"Bartolomé Bermejo: Master of the Spanish Renaissance” at the National Gallery in London brings together seven works by the 15th century Spaish master - - more than a third of his known surviving works.
Bartolomé de Cárdenas was probably born in Cordoba in the second half of the 15th century. Relatively little is known about his life. For example, it is unclear why he was called “Bermejo”, which means “redish” or “sunburned” in Spanish.
It is believed that he was probably a Jew who converted to Christianity. Some of his paintings contain Hebrew lettering. In addition, his wife was investigated by the Spanish Inquisition for her “Jewish practices” and alleged failure to know the creed. Whether this conversion was forced is unknown but it may also have had an economic incentive as artists in Spain in those days primarily created religious pictures for the church or for wealthy patrons. Bermejo was no exception.

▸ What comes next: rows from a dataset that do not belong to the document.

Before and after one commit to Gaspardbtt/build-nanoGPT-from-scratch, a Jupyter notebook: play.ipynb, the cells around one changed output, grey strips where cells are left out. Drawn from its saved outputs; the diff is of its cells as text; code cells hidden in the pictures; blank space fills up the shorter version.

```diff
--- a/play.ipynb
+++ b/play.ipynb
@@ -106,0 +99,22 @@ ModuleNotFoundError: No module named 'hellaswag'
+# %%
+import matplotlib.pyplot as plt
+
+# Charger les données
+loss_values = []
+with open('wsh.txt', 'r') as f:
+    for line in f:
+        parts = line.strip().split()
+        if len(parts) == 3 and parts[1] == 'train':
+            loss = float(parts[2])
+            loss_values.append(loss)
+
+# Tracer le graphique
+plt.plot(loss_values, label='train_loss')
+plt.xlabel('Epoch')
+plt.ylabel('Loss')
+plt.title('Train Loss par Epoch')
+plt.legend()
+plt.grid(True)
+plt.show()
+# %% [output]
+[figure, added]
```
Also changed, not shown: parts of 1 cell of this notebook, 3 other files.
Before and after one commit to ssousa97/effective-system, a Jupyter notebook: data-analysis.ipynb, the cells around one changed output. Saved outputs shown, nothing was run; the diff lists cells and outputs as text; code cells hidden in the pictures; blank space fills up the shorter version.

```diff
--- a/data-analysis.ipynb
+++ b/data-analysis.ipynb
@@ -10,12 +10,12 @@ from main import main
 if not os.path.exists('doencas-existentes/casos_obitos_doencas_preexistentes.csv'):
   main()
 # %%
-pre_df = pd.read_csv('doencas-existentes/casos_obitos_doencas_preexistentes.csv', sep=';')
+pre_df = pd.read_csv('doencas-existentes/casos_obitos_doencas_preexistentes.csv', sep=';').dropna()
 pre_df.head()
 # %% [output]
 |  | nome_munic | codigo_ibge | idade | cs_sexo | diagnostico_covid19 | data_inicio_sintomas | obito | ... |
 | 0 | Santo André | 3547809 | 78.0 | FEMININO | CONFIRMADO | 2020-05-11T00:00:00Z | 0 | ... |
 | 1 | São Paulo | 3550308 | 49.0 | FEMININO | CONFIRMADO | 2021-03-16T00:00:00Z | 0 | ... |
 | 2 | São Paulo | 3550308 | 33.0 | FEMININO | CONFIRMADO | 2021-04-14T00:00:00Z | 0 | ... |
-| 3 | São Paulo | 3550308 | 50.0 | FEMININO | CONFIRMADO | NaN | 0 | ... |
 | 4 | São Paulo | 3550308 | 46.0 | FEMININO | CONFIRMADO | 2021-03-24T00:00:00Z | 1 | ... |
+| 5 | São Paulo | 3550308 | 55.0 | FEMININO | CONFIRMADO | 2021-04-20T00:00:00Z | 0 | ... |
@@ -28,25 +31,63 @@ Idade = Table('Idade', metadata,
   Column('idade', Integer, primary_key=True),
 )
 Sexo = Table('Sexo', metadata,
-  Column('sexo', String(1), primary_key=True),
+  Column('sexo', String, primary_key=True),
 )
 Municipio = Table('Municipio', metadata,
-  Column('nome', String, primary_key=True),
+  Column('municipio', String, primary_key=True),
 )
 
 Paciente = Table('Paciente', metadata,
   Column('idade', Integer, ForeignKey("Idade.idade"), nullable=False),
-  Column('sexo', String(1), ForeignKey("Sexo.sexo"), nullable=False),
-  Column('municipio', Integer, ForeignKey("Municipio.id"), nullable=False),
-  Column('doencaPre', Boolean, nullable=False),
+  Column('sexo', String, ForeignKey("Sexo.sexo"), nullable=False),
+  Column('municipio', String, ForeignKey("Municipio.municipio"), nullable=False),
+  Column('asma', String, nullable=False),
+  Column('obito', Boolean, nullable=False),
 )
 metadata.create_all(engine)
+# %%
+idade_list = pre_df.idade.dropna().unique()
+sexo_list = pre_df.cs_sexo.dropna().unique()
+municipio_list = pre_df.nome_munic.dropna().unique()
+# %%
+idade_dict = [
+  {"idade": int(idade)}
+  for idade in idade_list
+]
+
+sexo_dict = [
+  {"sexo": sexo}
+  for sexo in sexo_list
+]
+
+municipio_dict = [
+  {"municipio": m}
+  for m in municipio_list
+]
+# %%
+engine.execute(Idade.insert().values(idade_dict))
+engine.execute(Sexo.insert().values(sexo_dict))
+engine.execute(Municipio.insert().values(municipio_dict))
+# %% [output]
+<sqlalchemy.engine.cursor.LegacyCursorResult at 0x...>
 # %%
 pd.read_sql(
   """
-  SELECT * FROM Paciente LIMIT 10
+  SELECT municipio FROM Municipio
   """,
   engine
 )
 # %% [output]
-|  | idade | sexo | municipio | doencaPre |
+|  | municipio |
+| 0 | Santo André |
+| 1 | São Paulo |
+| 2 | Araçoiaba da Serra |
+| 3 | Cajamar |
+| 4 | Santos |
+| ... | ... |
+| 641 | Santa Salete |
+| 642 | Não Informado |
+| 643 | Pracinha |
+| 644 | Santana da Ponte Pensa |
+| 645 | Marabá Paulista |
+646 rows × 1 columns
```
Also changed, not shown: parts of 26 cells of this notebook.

Bermejo led an itinerant life, perhaps to avoid religious persecution. It is known that he worked in the cities of Tous, Valencia, Daroca, Zaragoza, and Barcelona, which were then under the Crown of Aragon He entered into a number of contracts with local artists of inferior ability probably in order to satisfy local guild requirements.
The exhibition brings together some of Bermejo's most important works. It includes: the National Gallery's “Saint Michael Triumphs Over the Devil,” the center panel of an altarpiece created for the parish church in Tous; the recently restored “Desplà Pietà” from Barcelona Cathedral; and Bermejo’s only other signed masterwork, the “Triptych of the Virgin of Montserrat” from the Cattedrale Nostra Signora Assunta in Acqui Terme, Alessandria (Italy). The exhibition also includes portraits of some of Bermejo's patrons.
What sets Bermejo's work apart from other Spanish painters of the period is his use of Netherlandish-style oil painting technique. At one point, it was believed that he may have learned this technique on a visit to the Netherlands but there is no documentation of such a trip. Therefore, it is believed that he probably learned the technique by studying Netherlandish paintings then in circulation in Spain. In any event, this technique allowed Bermejo to capture light, color and detail in a way that other early Spanish painters could not.
Bermejo's works have another connection to the north. Like the works of artists such as Hieronymus Bosch, his works contain demons and horrid creatures in a hellish setting. Thus, Bermejo appears to have reached out beyond Spanish artistic tradition to include elements of northern art.
Such nightmarish visions of religion may not speak to modern viewers. However, the skill of the artist is well-worth study.
Above: Bermejo's “Saint Michael Triumphs Over the Devil,”
Art review - National Gallery (London) - “Bartolomé Bermejo: Master of the Spanish Renaissance”